- Renee-Nicole Douceur says she will be dicharged from a Maryland hospital Saturday
- A doctor says the high altitude at the South Pole might have increased her risk of stroke
- Douceur became ill on August 27 while working at a research station in the South Pole
- For weeks, harsh weather conditions prevented planes from landing to rescue Douceur
An American engineer who was stranded in the South Pole for weeks after suffering a stroke will be discharged from a Maryland hospital Saturday, the woman told reporters.
Renee-Nicole Douceur suffered a stroke August 27 while working at the National Science Foundation's Amundsen-Scott research station in Antarctica. But Douceur was unable to leave the station to receive treatment because weather and storms prevent planes from landing during the region's winter period.
On Friday, Dr. Paul Nyquist of Johns Hopkins Hospital said the elements in Antarctica might have increased Douceur's odds of suffering a stroke.
"It seems likely to me that the high altitude may have played a role, because there are physiologic changes that may propel or increase the risk of stroke," Nyquist said. "These involve the reduced oxygen level. (It) causes the red blood cells to expand, and this may have set her up for a stroke. Although there are no signs to tell us that, that's just my clinical impression."
But Nyquist said he thinks Douceur will make a full recovery, including from partial vision loss she suffered.
"Everyone who has a stroke has an increased risk of having a second stroke. But I'm hoping based on her clean bill of medical health ... that this is an exceptional experience," he said.

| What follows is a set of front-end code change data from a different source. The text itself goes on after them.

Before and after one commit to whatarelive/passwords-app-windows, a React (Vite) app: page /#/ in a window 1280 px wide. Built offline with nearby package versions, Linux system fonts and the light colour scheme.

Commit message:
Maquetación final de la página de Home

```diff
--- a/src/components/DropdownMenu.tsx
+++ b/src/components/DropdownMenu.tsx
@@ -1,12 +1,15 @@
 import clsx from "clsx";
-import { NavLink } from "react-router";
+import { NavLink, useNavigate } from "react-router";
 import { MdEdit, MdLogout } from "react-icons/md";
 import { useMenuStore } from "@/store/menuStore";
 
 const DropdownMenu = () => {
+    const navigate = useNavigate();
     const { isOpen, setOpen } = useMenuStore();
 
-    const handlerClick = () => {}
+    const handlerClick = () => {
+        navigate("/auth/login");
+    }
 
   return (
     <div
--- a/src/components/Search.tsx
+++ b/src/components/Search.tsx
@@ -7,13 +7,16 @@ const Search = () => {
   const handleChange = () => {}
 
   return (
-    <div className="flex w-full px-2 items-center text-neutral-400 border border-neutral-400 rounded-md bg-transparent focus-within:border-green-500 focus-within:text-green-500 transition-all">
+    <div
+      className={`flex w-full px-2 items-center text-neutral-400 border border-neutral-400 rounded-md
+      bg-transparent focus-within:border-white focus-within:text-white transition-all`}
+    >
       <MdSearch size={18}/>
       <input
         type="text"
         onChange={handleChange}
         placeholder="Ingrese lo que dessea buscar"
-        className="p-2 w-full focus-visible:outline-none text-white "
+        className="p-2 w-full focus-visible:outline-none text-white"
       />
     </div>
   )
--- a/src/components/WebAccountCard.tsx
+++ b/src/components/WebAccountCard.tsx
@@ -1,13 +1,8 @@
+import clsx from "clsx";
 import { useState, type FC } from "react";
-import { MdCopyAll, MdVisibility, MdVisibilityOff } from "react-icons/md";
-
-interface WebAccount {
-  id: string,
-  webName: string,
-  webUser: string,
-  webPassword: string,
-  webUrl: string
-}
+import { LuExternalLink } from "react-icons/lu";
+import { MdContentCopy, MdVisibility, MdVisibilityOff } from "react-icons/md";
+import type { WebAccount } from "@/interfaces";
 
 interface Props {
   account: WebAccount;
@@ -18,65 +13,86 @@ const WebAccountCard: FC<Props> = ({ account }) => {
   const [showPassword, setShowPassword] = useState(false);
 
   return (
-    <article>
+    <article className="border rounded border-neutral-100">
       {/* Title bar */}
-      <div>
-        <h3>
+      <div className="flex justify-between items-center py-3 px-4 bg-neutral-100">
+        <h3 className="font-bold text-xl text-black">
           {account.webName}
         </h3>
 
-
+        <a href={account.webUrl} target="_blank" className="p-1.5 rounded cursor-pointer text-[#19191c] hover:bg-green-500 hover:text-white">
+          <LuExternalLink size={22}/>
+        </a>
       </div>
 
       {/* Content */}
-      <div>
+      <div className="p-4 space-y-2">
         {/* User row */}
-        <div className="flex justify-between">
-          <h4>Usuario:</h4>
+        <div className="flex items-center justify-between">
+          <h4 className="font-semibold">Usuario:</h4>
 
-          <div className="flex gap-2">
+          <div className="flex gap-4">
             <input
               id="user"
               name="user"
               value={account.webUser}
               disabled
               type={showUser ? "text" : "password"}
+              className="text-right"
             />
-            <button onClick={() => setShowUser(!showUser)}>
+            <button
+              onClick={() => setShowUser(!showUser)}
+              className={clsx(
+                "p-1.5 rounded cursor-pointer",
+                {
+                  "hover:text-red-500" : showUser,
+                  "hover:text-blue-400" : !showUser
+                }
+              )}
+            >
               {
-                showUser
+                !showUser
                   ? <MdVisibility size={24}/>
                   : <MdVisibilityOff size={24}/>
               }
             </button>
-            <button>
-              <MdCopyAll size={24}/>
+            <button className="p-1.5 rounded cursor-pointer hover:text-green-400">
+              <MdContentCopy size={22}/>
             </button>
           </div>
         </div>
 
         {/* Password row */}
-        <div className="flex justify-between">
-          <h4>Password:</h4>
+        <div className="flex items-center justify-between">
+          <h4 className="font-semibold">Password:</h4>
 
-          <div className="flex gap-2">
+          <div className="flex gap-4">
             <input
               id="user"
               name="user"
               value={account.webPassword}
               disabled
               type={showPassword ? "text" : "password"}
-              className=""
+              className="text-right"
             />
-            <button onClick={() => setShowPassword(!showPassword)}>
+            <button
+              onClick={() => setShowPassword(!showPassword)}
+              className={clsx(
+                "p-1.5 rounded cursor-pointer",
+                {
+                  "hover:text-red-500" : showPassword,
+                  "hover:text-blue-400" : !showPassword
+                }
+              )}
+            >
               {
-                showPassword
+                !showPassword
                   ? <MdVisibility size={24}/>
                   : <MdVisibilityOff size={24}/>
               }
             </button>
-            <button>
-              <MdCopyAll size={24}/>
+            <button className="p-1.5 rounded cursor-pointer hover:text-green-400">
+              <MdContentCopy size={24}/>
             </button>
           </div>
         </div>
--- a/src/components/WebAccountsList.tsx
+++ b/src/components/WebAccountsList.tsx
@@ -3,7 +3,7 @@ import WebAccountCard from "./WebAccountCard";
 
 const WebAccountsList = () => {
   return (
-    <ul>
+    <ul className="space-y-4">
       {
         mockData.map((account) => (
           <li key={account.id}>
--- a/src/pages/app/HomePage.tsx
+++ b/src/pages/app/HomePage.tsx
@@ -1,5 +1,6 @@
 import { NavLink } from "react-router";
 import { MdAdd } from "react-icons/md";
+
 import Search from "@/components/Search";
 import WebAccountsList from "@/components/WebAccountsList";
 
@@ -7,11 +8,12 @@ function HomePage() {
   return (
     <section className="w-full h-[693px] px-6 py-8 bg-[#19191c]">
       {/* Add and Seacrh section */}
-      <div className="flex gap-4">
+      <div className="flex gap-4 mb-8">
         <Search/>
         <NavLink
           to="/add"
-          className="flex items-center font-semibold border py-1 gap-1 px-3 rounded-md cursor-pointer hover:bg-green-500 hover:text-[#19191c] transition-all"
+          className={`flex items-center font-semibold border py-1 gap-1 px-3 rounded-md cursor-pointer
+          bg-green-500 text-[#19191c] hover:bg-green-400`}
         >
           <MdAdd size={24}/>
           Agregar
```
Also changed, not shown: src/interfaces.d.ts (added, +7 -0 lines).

Douceur -- donning a black turtleneck and tan overalls that she wore at the South Pole because many of her clothes were left in Antarctica -- said her primary focus is recovery.
"What's on my scope for now is to start my rehabilitation program to ensure that my vision is fully restored as much as possible," she said.
Raytheon Polar Services, the company that runs the research station for the NSF, has told CNN that the station has a well-trained medical staff that can provide all levels of treatment for employees.
But Elizabeth Cohen, senior medical correspondent for CNN, said it wasn't a lack of doctors that was the issue. It was the lack of equipment and a stroke expert.
Cohen said Douceur did some basic rehabilitation while at the station, which includes relearning math.
"This is a nuclear engineer who is having trouble with sixth-grade math," Cohen said.
After several weeks of waiting, a U.S. Air Force C-17 plane evacuated Douceur, who flew to Christchurch, New Zealand, for testing before coming home to the United States.
Despite the ordeal, Douceur said Friday she "wasn't scared at all."
"My personality is trying to stay cool and calm in adversity," she said.
Douceur said though she would love to return to the South Pole, given her possible risk factors, "it's probably time to move on." She said she might go back into the field she knows best -- the nuclear power industry.
Douceur's case is reminiscent of another that occurred in 1999 when a woman diagnosed with breast cancer spent months at a South Pole research center until she could be airlifted.
Jerri Nielsen Fitzgerald -- a doctor -- diagnosed and treated herself for breast cancer with chemotherapy agents that the U.S. Air Force parachuted to her station.
Fitzgerald died 10 years later, after the cancer returned.